Tuesday, June 8, 2010
Book Review: The Short Second Life of Bree Tanner
The Short Second Life of Bree Tanner by Stephenie Meyer
Inside Jacket: Bree Tanner can barely remember life before she had uncannily powerful senses, superhuman reflexes, and unstoppable physical strength. Life before she had a relentless thirst for blood…life before she became a vampire. All Bree knows is that living with her fellow newborns has few certainties and even fewer rules: watch your back, don’t draw attention to yourself, and above all, make it home by sunrise or die. What she doesn’t know: her time as an immortal is quickly running out.

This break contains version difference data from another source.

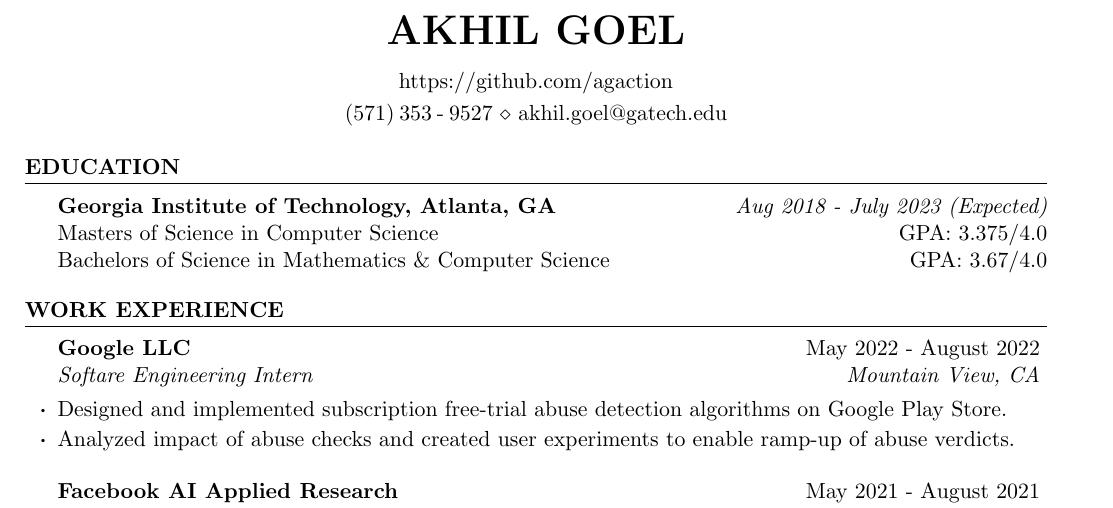
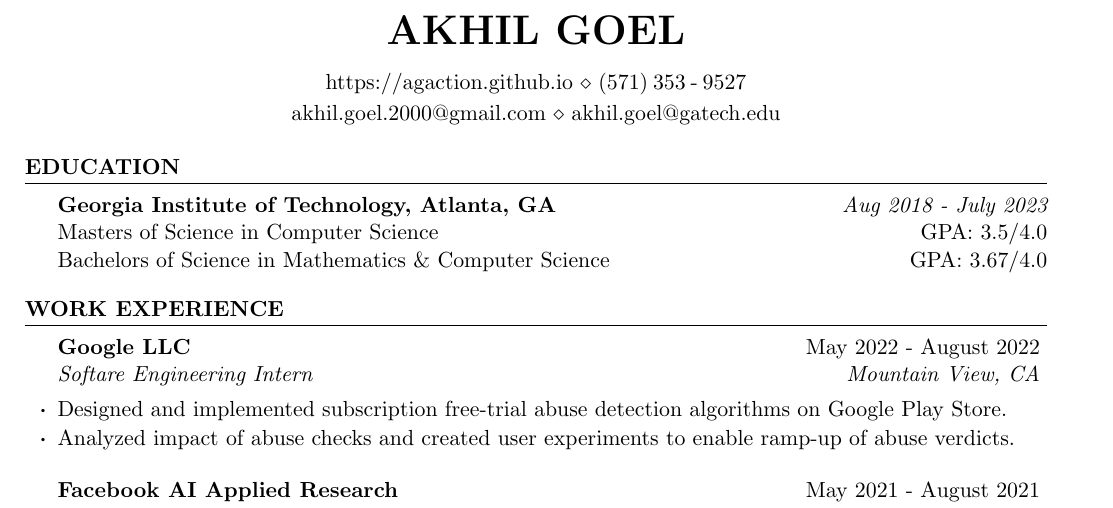
Before and after one commit to agaction/resume, a LaTeX CV (resume.tex): part of the page, cut so that both start at the same text. Compiled offline with pdfLaTeX.

Commit message:
resume update from finishing masters

```diff
--- a/resume.tex
+++ b/resume.tex
@@ -19,16 +19,16 @@
 \newcommand{\itab}[1]{\hspace{0em}\rlap{#1}}
 \name{Akhil Goel}
 %\address{7700 Falstaff Rd, McLean, VA 22102}
-\address{https://github.com/agaction}
-\address{(571)\:353\:-\:9527 \\ akhil.goel@gatech.edu} % Your phone number and email
+\address{https://agaction.github.io \\ (571)\:353\:-\:9527}
+\address{akhil.goel.2000@gmail.com \\ akhil.goel@gatech.edu} % Your phone number and email
 
 \begin{document}
 
 % EDUCATION SECTION
 
 \begin{rSection}{Education}
-{\bf Georgia Institute of Technology, Atlanta, GA} \hfill {\em Aug 2018 - July 2023 (Expected)}
-\\ Masters of Science in Computer Science \hfill  GPA: 3.375/4.0
+{\bf Georgia Institute of Technology, Atlanta, GA} \hfill {\em Aug 2018 - July 2023}
+\\ Masters of Science in Computer Science \hfill  GPA: 3.5/4.0
 \\ Bachelors of Science in Mathematics \& Computer Science \hfill  GPA: 3.67/4.0
 \end{rSection}
 
```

Then Bree finds an unexpected friend in Diego, a newborn just as curious as Bree about their mysterious creator, whom they know only as her. As they come to realize that the newborns are pawns in a game larger than anything they could have imagined, Bree and Diego must choose sides and decide whom to trust. But when everything you know about vampires is based on a lie, how do you find the truth? In another irresistible combination of danger, mystery, and romance, Stephenie Meyer tells the devastating story of the newborn army as they prepare to close in on Bella Swan and the Cullens, following their encounter to its unforgettable conclusion.
Review: Okay, guys: I've got to be honest. When I saw SMeyer had published a "companion novella" to the behemoth that is the Twilight series, this was basically my reaction:
But the draw was too strong, and I ended up reading it anyway. =(
The first several pages are the most interesting: We're introduced to the wry, skeptical Bree (this is me being generous; she has but a trace of personality), who soon pairs off with another newborn named Diego for a hunt. Shockingly (I jest, I jest, it was not shocking at all), Diego is good-looking. After they prey upon "the crying prostitute, the zoned-out prostitute" and "the angry pimp," Diego proves that chivalry is alive and kicking (undead?) by stepping in to carry Bree's dead prostitute for her before she can protest. Take him home to meet your mom, girl.
I was kind of taken aback by the banter between Bree and Diego; it seemed out of place in the larger context of their story. It is so hip! So young! So now! They each run around saying things like "true, that" and "skillzzz" and "super-secret ninja club." It makes me feel bad that I'm not kidding right now. However, it wasn't all bad: Meyer has her moments of comic success, as when the self-aware Bree says, "I'm a vampire. If that doesn't prove that superstitious people are right, I don't know what does" (p. 40).
Because these are sparkle 'pires, several pages are devoted to a sparklegasm in the sun, which I thought was actually one of the prettier, more enjoyable scenes in the novella. After that, it got very boring and hard to sit through because the book tried to be about the larger political climate of the vampire world, but it felt like a lot of writing about nothing. I didn't leave with a better understanding of vampire politics or rules than I got from the original series. Also, there is a particularly mind-withering passage wherein Bree attempts to use logic and it ends up being three pages of her asking herself questions. "Is it? But if it isn't, what then? I cannot be logical without Diego by my side." Repeat, repeat, repeat, omg this book is so badly written *stabstabstab*
Conclusion: It has its moments, but is ultimately uninteresting, poorly written, and can't be read as a standalone book. 2/5 for the cheeseburger of pain. I'M NOT JOKING, THAT IS IN THERE. You can read it in its entirety here until July 5th. (Click here for an overview of my rating policy).